Why it’s special It’s unusual because it is private and secluded, with accommodation divided between 22 one- and two-bedroom cottages scattered about the island. There is no internet, no television and no telephones.
What to look for The cellar is the big draw here, a circular temple to wine filled with some 4,500 bottles including the finest first growths from Bordeaux, vintage champagne, top red burgundy and the very best vintages of Penfolds Grange, known as Australia’s first growth.
Best bit Rum lovers also get a look in, with a remarkable selection of barrel-aged varieties sourced from across the Caribbean.
Top tip As there are no telephones, in order to alert staff that you’re ready to enjoy a chilled bottle of provençal rosé in your bath, you must run up a yellow flag outside your villa.
Location After visiting Napa and Sonoma, cruise north in your superyacht along the West Coast and negotiate your way into Puget Sound. Drop anchor in Elliott Bay alongside Seattle and head straight for RN74, the temple to fine modern French/ American cuisine on Fourth Avenue and Pike Street.
Why it’s special The restaurant (named after the major road in Burgundy) was founded by celebrity chef Michael Mina, and although its sister establishment in San Francisco has closed, Seattle’s outpost goes from strength to strength, boasting what must surely be the city’s nest wine list.
What to look for The 89-page document is truly spectacular and would do credit to the grandest and most famous of European hotels. There are 27 different Nebbiolos from Italy; 39 sweet and fortifed wines; 113 Rhône wines; not to mention 32 red burgundies from Volnay alone; as well as 32 different Washington State wineries in multiple cuvées and vintages.
Best bit The five-course tasting menu with wines to match.
Top tip After lunch, stroll down to Pike Place Market, generally acknowledged as one of – if not the – finest food markets in all of North America.
Location Head 135 nautical miles south from Perth in your superyacht and make for Geographe Bay. Here you can moor up in Busselton, a calm anchorage thanks to the protection of Cape Naturaliste. While here, enjoy the simple delights of the town, including its famed 19th-century 2.4-kilometre wooden jetty complete with underwater observatory. Then hop in a car for Margaret River.
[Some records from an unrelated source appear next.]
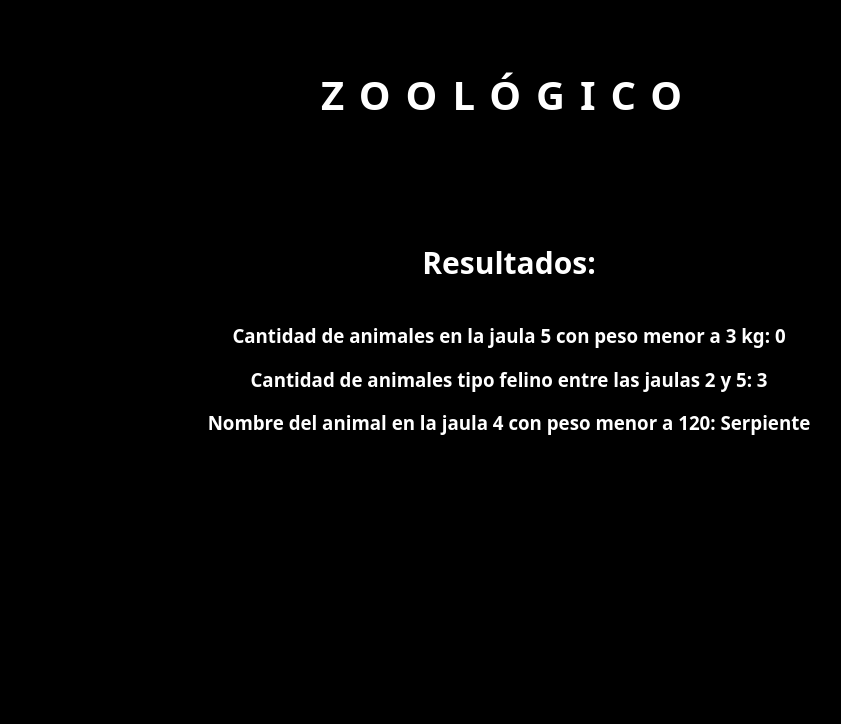
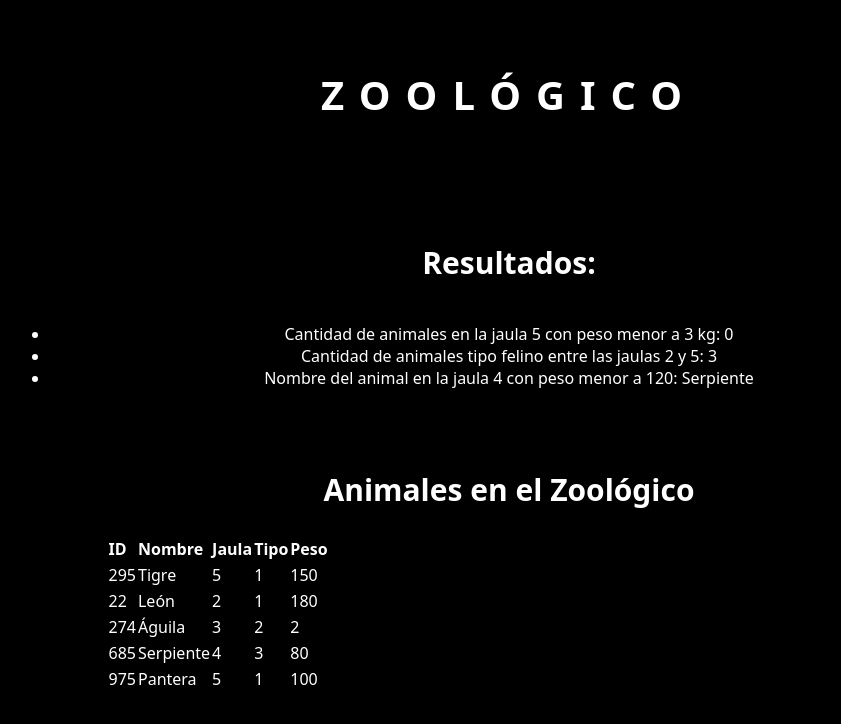
Before and after one commit to MaxiCBS/Clases---Vector-de-Clases-3---JS8, a plain HTML site: page zoologico/index.html in a window 1280 px wide. Shown: the whole page, without its empty margins (131-972 px from the left). Drawn offline with Linux system fonts and the light colour scheme.

Commit message:
Update index.html

```diff
--- a/zoologico/index.html
+++ b/zoologico/index.html
@@ -14,10 +14,28 @@
 
     <h2>Resultados:</h2>
     <ul>
-        <h3 id="1"></h3>
-        <h3 id="2"></h3>
-        <h3 id="3"></h3>
+        <li id="1"></li>
+        <li id="2"></li>
+        <li id="3"></li>
     </ul>
+
+    <h2>Animales en el Zoológico</h2>
+
+    <div>
+        <table>
+            <thead>
+                <tr>
+                    <th>ID</th>
+                    <th>Nombre</th>
+                    <th>Jaula</th>
+                    <th>Tipo</th>
+                    <th>Peso</th>
+                </tr>
+            </thead>
+            <tbody id="tablacuerpo">
+            </tbody>
+        </table>
+    </div>
 
 
     <script src="Zoologico.js"></script>
```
Why it’s special Margaret River might only produce 3 per cent of Australia’s annual wine production, but it accounts for more than 20 per cent of the nation’s premium wine.
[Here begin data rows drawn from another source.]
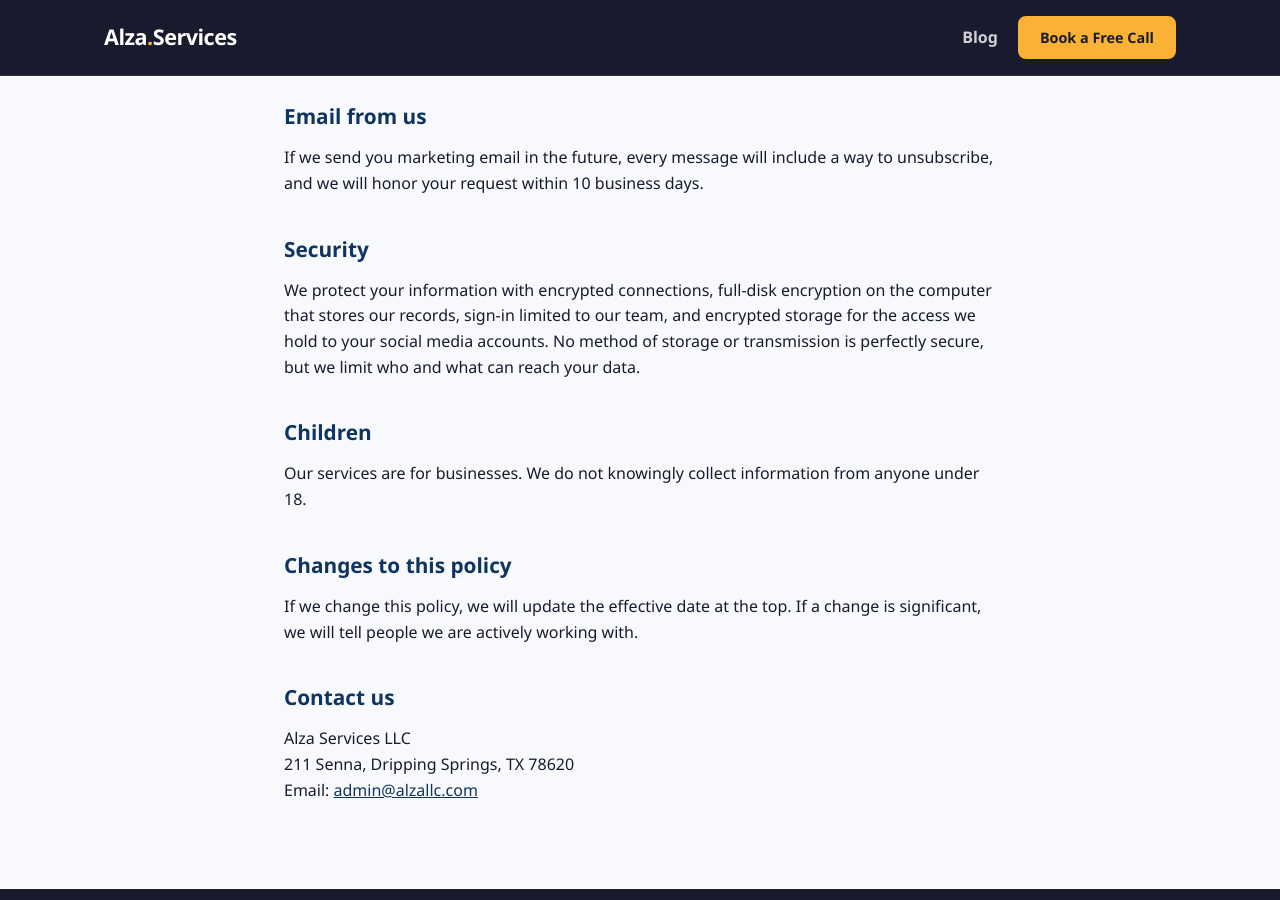
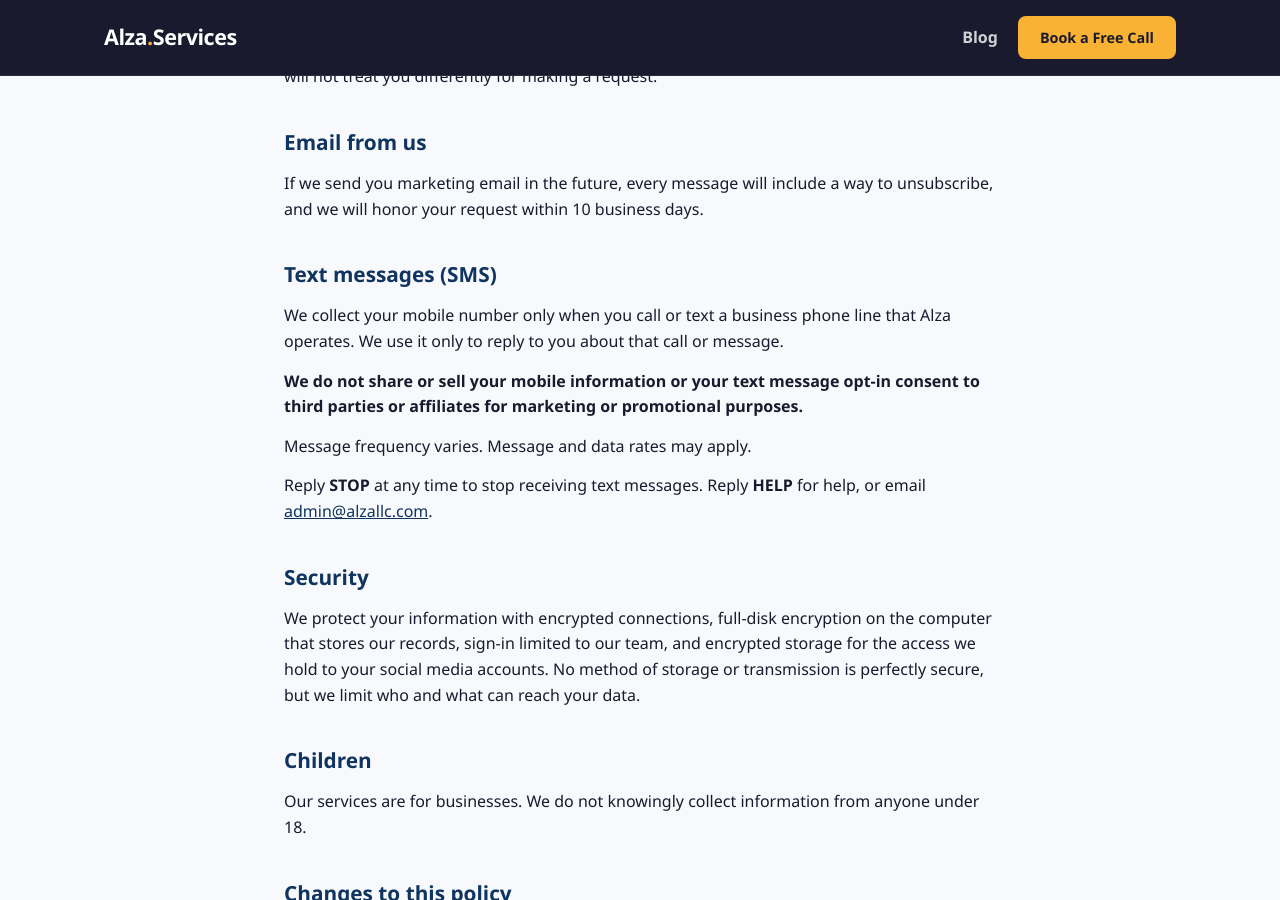
Before and after one commit to getsapalacios/alzallc.com, a Jekyll site: the page privacy.html, which Jekyll copies as it is, in a window 1280 px wide and 900 px high, scrolled down 4078 px. Built offline with Jekyll 4.4.1, drawn with Linux system fonts in a browser that asks for light colours; some of the changed text lies outside the part shown.

Commit message:
v1.3.6: add Text messages (SMS) section to privacy policy
Co-Authored-By: Claude Opus 5.5 <noreply@anthropic.com>

```diff
--- a/privacy.html
+++ b/privacy.html
@@ -168,12 +168,12 @@
     <div class="container">
       <h1>Privacy Policy</h1>
       <p><strong>Effective date:</strong> October 12, 2026</p>
-      <p><strong>Last updated:</strong> November 11, 2026</p>
+      <p><strong>Last updated:</strong> November 22, 2026</p>
       <p>Alza Services LLC ("Alza," "we," "us") is a Texas company that builds AI-assisted automations for small businesses. This policy explains what we collect, why we collect it, and the choices you have. We have tried to keep it short and plain.</p>
       <h2>The short version</h2>
       <ul>
       <li>We use Google Analytics to understand how visitors use our website. We do not use advertising cookies.</li>
-      <li>We collect information only when you book a call with us.</li>
+      <li>We collect information only when you book a call with us, or when you call or text a business phone line we operate.</li>
       <li>We use it to prepare for and follow up on that call.</li>
       <li><strong>We do not sell your personal information</strong>, and we do not share it for targeted advertising.</li>
       <li>You can ask us to see, correct or delete your information at any time.</li>
@@ -248,6 +248,11 @@
       <p>Email <strong><a href="mailto:admin@alzallc.com">admin@alzallc.com</a></strong> with the subject line "Privacy request." We will respond within 45 days. If we decline your request, we will explain why, and you may appeal by replying to that message. Texas residents have these rights under the Texas Data Privacy and Security Act. We will not treat you differently for making a request.</p>
       <h2>Email from us</h2>
       <p>If we send you marketing email in the future, every message will include a way to unsubscribe, and we will honor your request within 10 business days.</p>
+      <h2>Text messages (SMS)</h2>
+      <p>We collect your mobile number only when you call or text a business phone line that Alza operates. We use it only to reply to you about that call or message.</p>
+      <p><strong>We do not share or sell your mobile information or your text message opt-in consent to third parties or affiliates for marketing or promotional purposes.</strong></p>
+      <p>Message frequency varies. Message and data rates may apply.</p>
+      <p>Reply <strong>STOP</strong> at any time to stop receiving text messages. Reply <strong>HELP</strong> for help, or email <a href="mailto:admin@alzallc.com">admin@alzallc.com</a>.</p>
       <h2>Security</h2>
       <p>We protect your information with encrypted connections, full-disk encryption on the computer that stores our records, sign-in limited to our team, and encrypted storage for the access we hold to your social media accounts. No method of storage or transmission is perfectly secure, but we limit who and what can reach your data.</p>
       <h2>Children</h2>
```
What to look for Three of Australia’s nest producers can be found here: Cullen Wines, Vasse Felix and Leeuwin Estate. This is a three-stop shop, so make sure you visit them all.
Best bit Each of these three wineries has a spectacular restaurant attached, serving remarkable food matched with their wines.
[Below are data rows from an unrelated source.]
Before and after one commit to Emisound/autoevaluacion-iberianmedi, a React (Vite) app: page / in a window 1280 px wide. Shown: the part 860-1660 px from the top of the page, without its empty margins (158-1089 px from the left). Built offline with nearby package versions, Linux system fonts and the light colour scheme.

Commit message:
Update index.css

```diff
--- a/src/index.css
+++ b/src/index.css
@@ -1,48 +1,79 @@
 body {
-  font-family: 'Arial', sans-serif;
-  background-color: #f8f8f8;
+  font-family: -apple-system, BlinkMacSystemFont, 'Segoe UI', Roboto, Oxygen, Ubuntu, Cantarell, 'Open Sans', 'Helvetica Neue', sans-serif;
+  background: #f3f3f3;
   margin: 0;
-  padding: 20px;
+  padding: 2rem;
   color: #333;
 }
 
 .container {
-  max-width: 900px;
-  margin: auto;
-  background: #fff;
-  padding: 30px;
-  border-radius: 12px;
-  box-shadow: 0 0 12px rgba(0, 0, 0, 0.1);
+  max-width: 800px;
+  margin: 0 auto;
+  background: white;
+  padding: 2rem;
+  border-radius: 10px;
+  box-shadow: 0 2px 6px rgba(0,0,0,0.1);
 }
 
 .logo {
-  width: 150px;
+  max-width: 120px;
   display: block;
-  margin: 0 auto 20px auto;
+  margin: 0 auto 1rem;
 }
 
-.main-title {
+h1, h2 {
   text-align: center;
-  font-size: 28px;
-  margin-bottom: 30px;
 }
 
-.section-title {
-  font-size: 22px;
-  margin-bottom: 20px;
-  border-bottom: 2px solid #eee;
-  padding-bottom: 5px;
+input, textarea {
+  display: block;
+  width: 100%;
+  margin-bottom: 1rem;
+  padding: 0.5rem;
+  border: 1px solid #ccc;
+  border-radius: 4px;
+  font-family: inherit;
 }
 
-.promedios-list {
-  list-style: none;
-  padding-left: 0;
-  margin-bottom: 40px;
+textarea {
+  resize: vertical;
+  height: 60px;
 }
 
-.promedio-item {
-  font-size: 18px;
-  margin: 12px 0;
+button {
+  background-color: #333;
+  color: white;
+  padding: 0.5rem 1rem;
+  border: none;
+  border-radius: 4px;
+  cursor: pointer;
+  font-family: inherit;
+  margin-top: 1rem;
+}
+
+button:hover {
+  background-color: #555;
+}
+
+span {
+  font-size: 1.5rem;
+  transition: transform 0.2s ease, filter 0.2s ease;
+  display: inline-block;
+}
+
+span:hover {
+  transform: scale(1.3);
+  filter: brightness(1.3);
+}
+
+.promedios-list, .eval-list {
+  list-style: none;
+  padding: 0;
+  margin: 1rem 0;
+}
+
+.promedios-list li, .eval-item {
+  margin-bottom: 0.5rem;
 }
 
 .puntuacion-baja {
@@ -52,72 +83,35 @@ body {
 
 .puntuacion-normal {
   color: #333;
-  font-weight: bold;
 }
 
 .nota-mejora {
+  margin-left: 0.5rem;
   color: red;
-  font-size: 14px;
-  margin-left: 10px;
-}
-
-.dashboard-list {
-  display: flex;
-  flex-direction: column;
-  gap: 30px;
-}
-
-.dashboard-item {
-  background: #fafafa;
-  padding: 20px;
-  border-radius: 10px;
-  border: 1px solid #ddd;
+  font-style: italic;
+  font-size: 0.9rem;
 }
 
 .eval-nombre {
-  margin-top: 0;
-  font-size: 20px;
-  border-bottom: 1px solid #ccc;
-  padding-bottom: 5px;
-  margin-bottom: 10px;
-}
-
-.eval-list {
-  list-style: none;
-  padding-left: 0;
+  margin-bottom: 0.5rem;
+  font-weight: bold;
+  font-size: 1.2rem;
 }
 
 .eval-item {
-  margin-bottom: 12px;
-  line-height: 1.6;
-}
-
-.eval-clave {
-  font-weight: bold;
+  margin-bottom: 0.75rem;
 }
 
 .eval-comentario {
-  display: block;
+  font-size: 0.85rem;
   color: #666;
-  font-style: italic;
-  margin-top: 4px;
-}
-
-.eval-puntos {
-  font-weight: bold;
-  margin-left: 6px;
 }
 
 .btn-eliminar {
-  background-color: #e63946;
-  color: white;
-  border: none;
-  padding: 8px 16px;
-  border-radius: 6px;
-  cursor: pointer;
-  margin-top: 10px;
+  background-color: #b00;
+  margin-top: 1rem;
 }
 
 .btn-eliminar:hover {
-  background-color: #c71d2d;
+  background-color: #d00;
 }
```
Top tip Take a case of each of these wines back to your yacht: 2015 Cullen Wines Vanya Cabernet Sauvignon; 2014 Vasse Felix Tom Cullity Cabernet Sauvignon; 2015 Leeuwin Estate Art Series Chardonnay.